The study is in lockstep with recommendations released by the United Nations in August, which called on consumers to eat less meat as a means of helping the environment.
“It would indeed be beneficial, for both climate and human health, if people in many rich countries consumed less meat, and if politics would create appropriate incentives to that effect,” said Hans-Otto Pörtner, with the UN’s Intergovernmental Panel on Climate Change.
The research team from the University of Minnesota based their new study on 15 different food groups and how they were associated with five different health outcomes and five aspects of environmental impact.
"Normally, if a food product is good for one aspect of a person's health, it's better for other health outcomes, as well. The same holds for environmental outcomes,” researcher David Tilman said.
Red meat, such as beef and pork had the greatest level of negative environmental impact, the researchers found.
A couple exceptions:
- Fish, while generally seen as a healthier food option, had a higher negative environmental impact that other healthy foods

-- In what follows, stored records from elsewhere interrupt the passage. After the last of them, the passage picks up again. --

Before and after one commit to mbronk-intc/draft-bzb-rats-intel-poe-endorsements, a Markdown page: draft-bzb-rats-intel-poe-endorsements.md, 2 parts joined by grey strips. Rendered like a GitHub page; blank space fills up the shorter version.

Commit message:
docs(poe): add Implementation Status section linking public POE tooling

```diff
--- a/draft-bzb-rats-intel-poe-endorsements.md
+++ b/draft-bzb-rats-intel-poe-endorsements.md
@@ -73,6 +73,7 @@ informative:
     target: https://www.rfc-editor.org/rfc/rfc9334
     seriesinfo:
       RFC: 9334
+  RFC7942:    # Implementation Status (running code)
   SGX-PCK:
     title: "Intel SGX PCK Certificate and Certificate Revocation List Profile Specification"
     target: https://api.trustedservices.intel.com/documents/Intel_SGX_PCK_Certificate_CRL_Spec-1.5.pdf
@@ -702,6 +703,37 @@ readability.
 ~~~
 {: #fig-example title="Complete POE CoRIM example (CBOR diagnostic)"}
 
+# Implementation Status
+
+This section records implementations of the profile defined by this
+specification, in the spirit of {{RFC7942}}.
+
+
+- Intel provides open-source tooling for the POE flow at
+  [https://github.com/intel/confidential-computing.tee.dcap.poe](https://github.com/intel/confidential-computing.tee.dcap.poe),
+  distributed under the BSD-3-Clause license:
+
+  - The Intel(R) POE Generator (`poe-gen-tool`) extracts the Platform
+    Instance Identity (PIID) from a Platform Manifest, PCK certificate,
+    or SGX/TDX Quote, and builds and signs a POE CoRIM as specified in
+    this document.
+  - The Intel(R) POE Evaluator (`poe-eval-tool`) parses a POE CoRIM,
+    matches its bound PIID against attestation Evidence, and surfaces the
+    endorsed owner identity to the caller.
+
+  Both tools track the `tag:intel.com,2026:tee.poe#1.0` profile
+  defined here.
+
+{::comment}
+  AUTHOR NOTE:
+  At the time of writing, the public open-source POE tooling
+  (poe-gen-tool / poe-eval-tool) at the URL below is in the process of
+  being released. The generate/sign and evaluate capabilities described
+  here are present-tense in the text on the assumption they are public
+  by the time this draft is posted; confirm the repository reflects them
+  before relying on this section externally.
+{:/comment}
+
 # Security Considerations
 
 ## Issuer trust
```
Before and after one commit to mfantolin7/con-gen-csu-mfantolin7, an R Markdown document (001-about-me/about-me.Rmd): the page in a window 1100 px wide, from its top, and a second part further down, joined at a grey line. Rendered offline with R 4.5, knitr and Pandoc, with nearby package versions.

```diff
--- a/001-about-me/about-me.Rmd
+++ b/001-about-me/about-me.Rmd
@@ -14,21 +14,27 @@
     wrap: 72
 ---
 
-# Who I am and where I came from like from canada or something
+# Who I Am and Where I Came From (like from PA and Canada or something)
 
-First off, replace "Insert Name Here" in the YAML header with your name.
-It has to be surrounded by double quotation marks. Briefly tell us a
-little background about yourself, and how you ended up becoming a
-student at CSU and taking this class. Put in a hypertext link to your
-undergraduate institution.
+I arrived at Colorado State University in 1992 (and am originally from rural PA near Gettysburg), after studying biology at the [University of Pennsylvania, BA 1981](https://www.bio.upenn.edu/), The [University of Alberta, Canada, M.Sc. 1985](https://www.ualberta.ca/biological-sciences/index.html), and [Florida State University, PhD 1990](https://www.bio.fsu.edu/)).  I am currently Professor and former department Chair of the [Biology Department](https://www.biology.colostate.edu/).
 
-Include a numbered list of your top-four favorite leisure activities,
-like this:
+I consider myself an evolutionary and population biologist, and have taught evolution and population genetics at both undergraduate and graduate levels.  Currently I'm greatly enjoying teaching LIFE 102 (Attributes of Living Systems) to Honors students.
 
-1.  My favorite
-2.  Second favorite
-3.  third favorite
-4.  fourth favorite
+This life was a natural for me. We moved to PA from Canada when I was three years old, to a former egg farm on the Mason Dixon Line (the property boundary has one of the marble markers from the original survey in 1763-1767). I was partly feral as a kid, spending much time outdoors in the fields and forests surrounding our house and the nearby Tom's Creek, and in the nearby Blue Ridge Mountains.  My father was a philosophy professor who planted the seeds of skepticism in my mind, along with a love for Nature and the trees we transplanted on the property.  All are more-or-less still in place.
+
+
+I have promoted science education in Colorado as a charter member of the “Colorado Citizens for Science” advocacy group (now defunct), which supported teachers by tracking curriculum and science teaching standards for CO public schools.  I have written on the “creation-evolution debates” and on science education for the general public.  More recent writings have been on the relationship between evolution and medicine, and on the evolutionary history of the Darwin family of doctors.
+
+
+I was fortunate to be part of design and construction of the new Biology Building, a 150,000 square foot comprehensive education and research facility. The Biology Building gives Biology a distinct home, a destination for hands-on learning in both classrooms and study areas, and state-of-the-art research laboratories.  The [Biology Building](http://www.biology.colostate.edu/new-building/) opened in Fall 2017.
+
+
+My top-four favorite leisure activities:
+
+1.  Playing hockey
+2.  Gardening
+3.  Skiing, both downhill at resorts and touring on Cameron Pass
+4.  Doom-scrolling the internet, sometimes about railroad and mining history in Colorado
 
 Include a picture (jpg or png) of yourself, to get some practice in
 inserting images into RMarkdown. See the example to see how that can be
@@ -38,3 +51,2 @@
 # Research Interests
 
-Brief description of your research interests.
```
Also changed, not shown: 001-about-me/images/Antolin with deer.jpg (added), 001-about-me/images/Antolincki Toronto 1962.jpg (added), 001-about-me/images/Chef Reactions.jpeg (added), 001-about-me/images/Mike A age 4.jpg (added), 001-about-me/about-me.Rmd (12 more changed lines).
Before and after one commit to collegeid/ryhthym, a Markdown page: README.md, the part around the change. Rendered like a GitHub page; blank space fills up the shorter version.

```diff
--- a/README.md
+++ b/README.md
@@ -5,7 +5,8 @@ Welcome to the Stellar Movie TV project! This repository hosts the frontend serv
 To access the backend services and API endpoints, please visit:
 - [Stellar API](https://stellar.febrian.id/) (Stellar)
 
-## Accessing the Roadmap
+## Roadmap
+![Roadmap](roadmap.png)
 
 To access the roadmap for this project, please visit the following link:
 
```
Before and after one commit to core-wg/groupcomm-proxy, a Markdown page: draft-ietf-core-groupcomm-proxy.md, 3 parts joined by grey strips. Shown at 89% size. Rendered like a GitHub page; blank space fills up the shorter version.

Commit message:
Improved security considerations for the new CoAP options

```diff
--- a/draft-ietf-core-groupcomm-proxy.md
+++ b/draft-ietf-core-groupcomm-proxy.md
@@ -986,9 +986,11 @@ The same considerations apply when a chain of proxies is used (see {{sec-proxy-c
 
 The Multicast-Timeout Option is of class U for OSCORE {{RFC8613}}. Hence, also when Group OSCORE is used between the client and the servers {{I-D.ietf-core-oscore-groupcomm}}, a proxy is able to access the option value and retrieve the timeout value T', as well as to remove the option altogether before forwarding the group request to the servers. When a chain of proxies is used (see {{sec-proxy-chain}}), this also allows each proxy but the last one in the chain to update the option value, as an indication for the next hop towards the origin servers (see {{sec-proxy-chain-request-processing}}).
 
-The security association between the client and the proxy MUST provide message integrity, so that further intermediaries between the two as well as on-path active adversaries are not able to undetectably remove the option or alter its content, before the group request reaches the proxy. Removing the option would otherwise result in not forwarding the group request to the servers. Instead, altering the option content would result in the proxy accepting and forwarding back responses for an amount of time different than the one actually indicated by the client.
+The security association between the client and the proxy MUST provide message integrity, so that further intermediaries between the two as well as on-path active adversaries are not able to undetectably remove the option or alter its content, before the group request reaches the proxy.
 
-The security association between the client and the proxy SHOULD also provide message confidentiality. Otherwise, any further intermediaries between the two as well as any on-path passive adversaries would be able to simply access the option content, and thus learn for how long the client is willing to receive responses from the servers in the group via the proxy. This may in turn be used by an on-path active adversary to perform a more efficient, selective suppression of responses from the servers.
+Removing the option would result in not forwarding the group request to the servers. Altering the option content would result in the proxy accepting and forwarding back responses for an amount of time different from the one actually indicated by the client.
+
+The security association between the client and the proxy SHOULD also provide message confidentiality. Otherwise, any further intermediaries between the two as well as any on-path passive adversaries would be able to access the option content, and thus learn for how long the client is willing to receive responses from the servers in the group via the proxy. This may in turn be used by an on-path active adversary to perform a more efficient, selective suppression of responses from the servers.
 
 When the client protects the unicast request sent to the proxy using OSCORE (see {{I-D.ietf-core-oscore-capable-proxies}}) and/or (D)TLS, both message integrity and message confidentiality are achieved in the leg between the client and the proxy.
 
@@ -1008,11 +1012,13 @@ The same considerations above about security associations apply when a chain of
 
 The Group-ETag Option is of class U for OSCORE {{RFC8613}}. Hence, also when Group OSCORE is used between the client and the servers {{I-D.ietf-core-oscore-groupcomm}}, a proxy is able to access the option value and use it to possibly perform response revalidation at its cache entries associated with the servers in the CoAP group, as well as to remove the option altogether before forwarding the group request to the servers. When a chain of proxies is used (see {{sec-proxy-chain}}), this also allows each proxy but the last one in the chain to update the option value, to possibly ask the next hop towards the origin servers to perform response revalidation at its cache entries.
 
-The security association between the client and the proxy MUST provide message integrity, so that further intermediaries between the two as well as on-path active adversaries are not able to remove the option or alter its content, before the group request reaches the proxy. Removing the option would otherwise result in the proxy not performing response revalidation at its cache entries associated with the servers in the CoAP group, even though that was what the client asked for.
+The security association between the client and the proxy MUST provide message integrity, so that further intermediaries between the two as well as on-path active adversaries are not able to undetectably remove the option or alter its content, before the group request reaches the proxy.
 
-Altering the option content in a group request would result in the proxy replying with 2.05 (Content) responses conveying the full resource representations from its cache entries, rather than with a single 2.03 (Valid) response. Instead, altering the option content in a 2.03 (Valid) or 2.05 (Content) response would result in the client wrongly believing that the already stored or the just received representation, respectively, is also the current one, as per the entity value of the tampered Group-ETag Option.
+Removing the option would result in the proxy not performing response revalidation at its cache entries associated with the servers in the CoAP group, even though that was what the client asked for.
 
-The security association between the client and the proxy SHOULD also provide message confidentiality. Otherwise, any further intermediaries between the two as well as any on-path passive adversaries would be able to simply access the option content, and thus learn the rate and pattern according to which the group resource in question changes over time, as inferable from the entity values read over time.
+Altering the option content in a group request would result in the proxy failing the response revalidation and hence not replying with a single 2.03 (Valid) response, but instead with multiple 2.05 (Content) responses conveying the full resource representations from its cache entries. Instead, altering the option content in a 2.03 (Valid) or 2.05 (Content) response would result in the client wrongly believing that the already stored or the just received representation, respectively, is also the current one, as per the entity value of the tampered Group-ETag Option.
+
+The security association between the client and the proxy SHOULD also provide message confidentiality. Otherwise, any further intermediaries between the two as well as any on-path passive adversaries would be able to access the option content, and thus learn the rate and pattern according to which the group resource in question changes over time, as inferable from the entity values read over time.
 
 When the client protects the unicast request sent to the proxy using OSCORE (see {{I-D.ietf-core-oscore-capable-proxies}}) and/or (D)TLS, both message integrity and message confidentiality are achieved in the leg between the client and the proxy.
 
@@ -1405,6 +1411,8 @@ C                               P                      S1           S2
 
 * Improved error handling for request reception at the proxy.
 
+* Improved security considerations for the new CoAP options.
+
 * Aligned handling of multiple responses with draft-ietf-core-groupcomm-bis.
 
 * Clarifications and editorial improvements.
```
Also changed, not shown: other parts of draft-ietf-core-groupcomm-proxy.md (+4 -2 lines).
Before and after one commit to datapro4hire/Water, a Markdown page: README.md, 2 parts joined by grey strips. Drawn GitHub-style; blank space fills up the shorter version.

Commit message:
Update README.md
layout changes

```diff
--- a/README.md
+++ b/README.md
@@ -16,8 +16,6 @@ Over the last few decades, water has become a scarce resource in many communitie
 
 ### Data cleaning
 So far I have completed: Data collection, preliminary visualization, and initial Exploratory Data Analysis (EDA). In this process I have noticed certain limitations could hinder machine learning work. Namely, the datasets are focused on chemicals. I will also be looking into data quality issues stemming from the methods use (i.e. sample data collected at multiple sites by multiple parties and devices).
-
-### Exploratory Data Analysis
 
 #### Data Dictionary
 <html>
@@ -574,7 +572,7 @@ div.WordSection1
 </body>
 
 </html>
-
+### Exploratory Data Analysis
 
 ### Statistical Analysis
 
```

- Sugar-sweetened beverages did not have a high environmental impact, but are associated with health risks